ACTIVITY: Search the entries below for the string "light" and give the number of lines that hold it, nothing else.

Extracted records:
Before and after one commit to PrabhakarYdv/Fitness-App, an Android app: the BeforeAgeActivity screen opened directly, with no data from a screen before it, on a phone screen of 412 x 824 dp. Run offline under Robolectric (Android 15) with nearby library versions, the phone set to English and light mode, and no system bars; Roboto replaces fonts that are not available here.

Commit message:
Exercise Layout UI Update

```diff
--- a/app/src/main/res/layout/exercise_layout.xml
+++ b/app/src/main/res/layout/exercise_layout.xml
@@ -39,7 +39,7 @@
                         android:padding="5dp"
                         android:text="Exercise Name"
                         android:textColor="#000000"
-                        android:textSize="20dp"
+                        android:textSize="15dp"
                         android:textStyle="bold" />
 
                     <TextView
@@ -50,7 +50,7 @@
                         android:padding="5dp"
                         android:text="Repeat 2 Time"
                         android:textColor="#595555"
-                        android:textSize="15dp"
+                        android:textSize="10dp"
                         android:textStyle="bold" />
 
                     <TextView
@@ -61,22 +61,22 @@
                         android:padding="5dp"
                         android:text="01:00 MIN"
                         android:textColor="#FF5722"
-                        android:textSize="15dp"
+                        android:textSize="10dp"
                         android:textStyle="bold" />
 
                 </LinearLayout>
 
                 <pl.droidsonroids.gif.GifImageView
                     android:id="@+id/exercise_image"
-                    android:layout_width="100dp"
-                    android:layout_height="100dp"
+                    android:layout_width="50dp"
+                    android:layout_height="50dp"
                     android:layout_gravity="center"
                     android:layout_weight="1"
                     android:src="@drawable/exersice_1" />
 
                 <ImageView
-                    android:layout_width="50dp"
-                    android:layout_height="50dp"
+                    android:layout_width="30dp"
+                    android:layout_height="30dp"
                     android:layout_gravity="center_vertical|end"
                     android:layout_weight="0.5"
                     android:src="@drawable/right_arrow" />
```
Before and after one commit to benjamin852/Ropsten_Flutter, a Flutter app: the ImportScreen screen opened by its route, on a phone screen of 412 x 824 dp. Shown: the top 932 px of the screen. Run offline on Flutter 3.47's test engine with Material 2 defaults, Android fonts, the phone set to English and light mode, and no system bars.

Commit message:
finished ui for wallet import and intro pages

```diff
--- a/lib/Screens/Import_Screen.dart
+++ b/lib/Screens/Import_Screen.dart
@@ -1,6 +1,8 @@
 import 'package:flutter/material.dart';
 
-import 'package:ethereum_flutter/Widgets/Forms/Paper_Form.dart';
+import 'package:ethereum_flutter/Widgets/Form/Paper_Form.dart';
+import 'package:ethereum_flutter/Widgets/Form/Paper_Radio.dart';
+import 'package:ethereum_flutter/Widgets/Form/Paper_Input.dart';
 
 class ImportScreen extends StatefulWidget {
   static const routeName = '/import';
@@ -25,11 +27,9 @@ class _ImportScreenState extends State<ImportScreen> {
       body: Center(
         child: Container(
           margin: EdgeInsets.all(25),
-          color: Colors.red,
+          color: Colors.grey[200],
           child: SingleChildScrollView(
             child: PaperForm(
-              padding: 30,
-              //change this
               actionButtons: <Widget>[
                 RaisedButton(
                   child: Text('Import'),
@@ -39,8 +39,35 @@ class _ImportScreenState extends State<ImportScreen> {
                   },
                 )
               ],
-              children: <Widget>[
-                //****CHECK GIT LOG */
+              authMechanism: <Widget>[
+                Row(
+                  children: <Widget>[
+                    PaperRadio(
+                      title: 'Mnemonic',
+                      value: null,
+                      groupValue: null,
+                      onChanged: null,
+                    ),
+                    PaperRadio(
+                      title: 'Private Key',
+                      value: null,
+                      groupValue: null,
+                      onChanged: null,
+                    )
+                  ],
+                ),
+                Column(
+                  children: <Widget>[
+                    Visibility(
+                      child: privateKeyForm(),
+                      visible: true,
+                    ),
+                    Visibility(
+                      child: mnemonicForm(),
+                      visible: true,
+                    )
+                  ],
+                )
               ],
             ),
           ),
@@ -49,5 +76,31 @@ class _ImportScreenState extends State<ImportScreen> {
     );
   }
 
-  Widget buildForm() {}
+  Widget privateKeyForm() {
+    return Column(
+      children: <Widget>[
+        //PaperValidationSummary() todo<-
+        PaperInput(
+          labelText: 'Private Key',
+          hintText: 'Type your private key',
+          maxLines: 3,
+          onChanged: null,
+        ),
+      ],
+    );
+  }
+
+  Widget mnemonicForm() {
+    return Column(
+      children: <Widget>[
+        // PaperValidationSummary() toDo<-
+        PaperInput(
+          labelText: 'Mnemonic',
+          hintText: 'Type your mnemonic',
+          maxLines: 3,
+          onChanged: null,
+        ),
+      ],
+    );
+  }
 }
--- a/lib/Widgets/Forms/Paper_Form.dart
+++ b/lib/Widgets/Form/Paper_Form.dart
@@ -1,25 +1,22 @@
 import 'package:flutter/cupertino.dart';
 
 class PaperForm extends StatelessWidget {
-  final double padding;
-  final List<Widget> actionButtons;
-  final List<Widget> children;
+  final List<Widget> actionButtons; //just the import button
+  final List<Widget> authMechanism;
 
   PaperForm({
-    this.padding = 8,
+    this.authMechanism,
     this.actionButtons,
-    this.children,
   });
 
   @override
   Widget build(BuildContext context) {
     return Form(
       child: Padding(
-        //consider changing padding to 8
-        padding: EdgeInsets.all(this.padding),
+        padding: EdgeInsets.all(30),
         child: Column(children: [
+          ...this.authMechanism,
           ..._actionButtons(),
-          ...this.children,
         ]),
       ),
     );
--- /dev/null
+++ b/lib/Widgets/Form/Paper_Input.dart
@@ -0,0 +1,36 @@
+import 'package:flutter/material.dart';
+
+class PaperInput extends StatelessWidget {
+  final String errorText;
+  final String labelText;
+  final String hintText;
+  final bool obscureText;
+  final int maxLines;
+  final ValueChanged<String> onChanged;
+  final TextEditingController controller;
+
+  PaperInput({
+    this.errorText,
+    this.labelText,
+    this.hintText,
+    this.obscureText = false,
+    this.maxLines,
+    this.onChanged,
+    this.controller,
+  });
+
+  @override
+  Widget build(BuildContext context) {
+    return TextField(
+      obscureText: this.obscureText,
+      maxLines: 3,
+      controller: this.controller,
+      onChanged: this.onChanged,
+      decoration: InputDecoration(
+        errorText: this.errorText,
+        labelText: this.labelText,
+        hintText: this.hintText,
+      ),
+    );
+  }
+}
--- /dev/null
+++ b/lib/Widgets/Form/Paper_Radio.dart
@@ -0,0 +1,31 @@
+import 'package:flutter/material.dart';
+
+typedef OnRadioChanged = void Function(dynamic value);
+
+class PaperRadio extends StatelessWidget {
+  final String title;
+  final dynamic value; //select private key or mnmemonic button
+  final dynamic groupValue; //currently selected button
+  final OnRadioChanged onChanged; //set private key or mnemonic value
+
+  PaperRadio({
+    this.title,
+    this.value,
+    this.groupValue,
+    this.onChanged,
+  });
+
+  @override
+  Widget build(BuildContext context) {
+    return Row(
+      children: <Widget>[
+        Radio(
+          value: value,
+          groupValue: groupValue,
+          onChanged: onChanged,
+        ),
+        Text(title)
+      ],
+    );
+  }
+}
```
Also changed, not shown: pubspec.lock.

EXERCISE OUTPUT: 2